When I asked a few people in a shopping mall whether they thought South Africans were bad drivers or not, an overwhelming majority of them replied that they believed that South Africans, in general, were bad drivers. Interestingly enough, when I pointedly asked them if they considered themselves a good or a bad driver, they all glowingly gushed that they were great drivers. Uhm… but then where are all these bad drivers, if everyone considers themselves to be so good? I guess therein lies the problem on our roads; that road users are not prepared to take responsibility for their bad habits, ill discipline and traffic transgressions. How will we reduce the number of crashes and, ultimately, fatalities on our roads if no one is willing to be accountable?

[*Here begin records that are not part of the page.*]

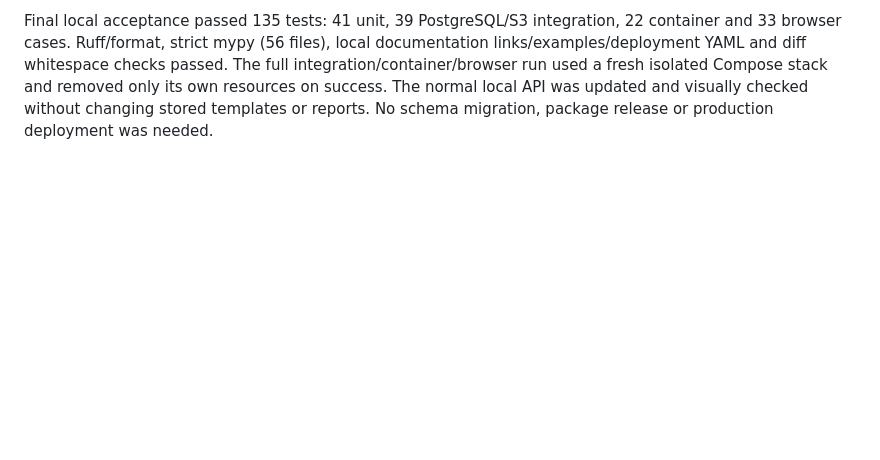
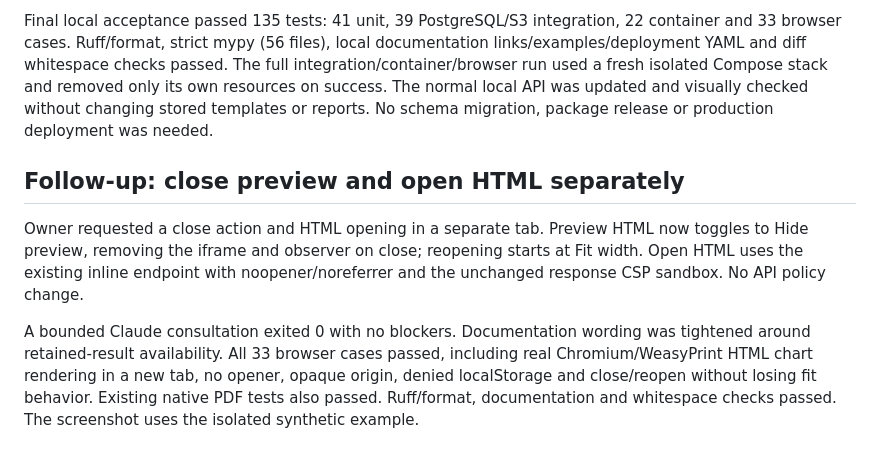
Before and after one commit to arch7tect/cardreport-server, a Markdown page: docs/reviews/2026-11-07-preview-refinement.md, the part around the change. GitHub-like rendering; blank space fills up the shorter version.

Commit message:
fix: allow closing HTML preview and opening it in a tab

```diff
--- a/docs/reviews/2026-11-07-preview-refinement.md
+++ b/docs/reviews/2026-11-07-preview-refinement.md
@@ -56,3 +56,18 @@ The full integration/container/browser run used a fresh isolated Compose stack
 and removed only its own resources on success. The normal local API was updated
 and visually checked without changing stored templates or reports. No schema
 migration, package release or production deployment was needed.
+
+
+## Follow-up: close preview and open HTML separately
+
+Owner requested a close action and HTML opening in a separate tab. Preview HTML
+now toggles to Hide preview, removing the iframe and observer on close; reopening
+starts at Fit width. Open HTML uses the existing inline endpoint with
+noopener/noreferrer and the unchanged response CSP sandbox. No API policy change.
+
+A bounded Claude consultation exited 0 with no blockers. Documentation wording
+was tightened around retained-result availability. All 33 browser cases passed,
+including real Chromium/WeasyPrint HTML chart rendering in a new tab, no opener,
+opaque origin, denied localStorage and close/reopen without losing fit behavior.
+Existing native PDF tests also passed. Ruff/format, documentation and whitespace
+checks passed. The screenshot uses the isolated synthetic example.
```
Also changed, not shown: docs/ui-design.md (+4 -1 lines), docs/user/web-console.md (+8 -3 lines), docs/images/web-console-report.png, 2 other files.
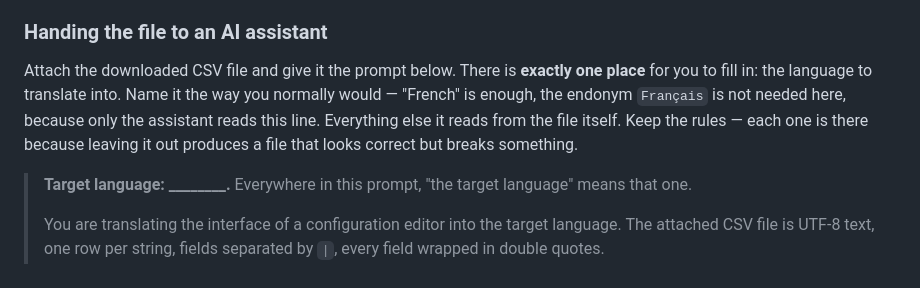
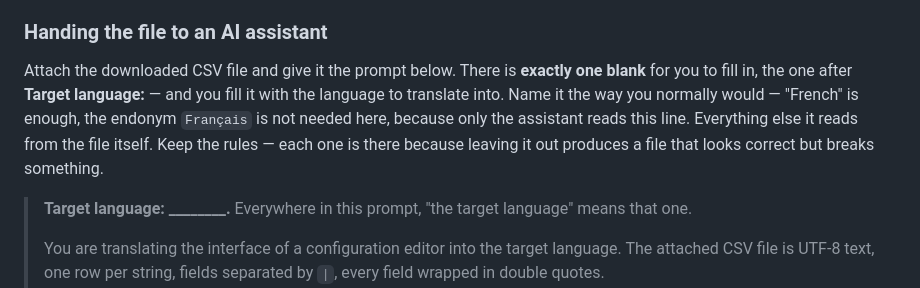
Before and after one commit to saiedt/gpsmcpmms, a Markdown page: docs/translation-guide.en.md, the part around the change. Drawn GitHub-style.

```diff
--- a/docs/translation-guide.en.md
+++ b/docs/translation-guide.en.md
@@ -92,12 +92,12 @@ row).
 ### Handing the file to an AI assistant
 
 Attach the downloaded CSV file and give it the prompt below. There is **exactly
-one place** for you to fill in: the language to translate into. Name it the way
-you normally would — "French" is enough, the endonym `Français` is not needed
-here, because only the assistant reads this line. Everything else it reads from
-the file itself. Keep the rules — each one is there
-because leaving it out produces a file that looks correct but breaks
-something.
+one blank** for you to fill in, the one after **Target language:** — and you
+fill it with the language to translate into. Name it the way you normally
+would — "French" is enough, the endonym `Français` is not needed here, because
+only the assistant reads this line. Everything else it reads from the file
+itself. Keep the rules — each one is there because leaving it out produces a
+file that looks correct but breaks something.
 
 > **Target language: \_\_\_\_\_\_\_\_.** Everywhere in this prompt, "the target
 > language" means that one.
```
Also changed, not shown: docs/translation-guide.de.md (+7 -6 lines).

Comparatively speaking, South Africans aren’t the worst drivers in the world, but we’re high up on that list (hovering around 65 depending on what list you’re looking at), considering that in 2015 we topped the list of most drunk drivers in the world! In 2017, deaths on our roads totaled 14 000, and almost the same number of lives were lost the previous year. Over the last decade, 134 000 lives have been lost on our roads. Unfortunately, we’ve become desensitised to these numbers, because we almost expect to hear these shocking stats broadcast in the news after every long weekend or school holiday. The question I then posed to the Automobile Association of South Africa (AA) and to various other people, including a psychologist, was “what is it about South African drivers that make us so dangerous?” The common theme in all the answers was that it is our temperament on the roads. It is our lack of patience and consideration for other road users, and not recognising that the roads are a communal space for all. That ultimately contributes to crashes and deaths. There’s also a dangerous combination of having a false sense of security and an air of invincibility that drivers have when they get behind the wheel.
I know you’re probably thinking that most of the culprits are taxi drivers, right? Well, you would be wrong!
I know you’re probably thinking that most of the culprits are taxi drivers, right? Well, you would be wrong! Did you know that taxis only contribute to an overall 12% of road crashes? I was surprised too! What skews it though, is that there may be fewer taxi crashes, but because they carry so many passengers, more people’s lives are at risk when an accident does occur. Which leaves us with the sobering realisation that it is us, you and I, that are the bad and reckless drivers, since private vehicles, sedans and SUVs are the ones involved in, or causing the accidents we see on our highways and byways.
I was curious to find out from Wayne Minnaar, spokesperson for the Johannesburg Metro Police Department, what he thinks needs to happen to improve driver behaviour, and change the driving culture in South Africa for the better. Mr. Minnaar said that, since drivers felt that from the law enforcement side, there were no serious repercussions for driving badly, they would continue to do it. People either appeal their fines, pay them or try to bribe their way out of a sticky situation. Minnaar added that the failed Administrative Adjudication of Road Traffic Offences (AARTO) system needed to be reviewed, adjusted and enforced so that drivers would have the real fear and inconvenience of eventually losing their licenses after committing a few traffic violations.
We cannot continue to lament the loss of life on our roads if we ourselves continue to chat on our phones while driving, quickly send a short text while cruising on the highway or insist we’ll be able to make it home after a few glasses of wine. We are the culprits, arrogant enough to think that it’s everyone else’s problem and not ours. Just because you’ve been able to get away with your bad behaviour on the road, doesn’t mean your lucky streak will last. I hate to be the bearer of bad news, but have you considered that you’re not as good a driver as you think you are?
Claire Mawisa is a South African television presenter, model and radio personality best known for being an SABC1 continuity presenter (1999-2001), as well as for co-hosting the SABC1 music variety show One, from 2002-2003. After many years working in radio and television, and opening her own business, Claire joined the Carte Blanche team in 2015.
You follow @clairemawisa on Twitter.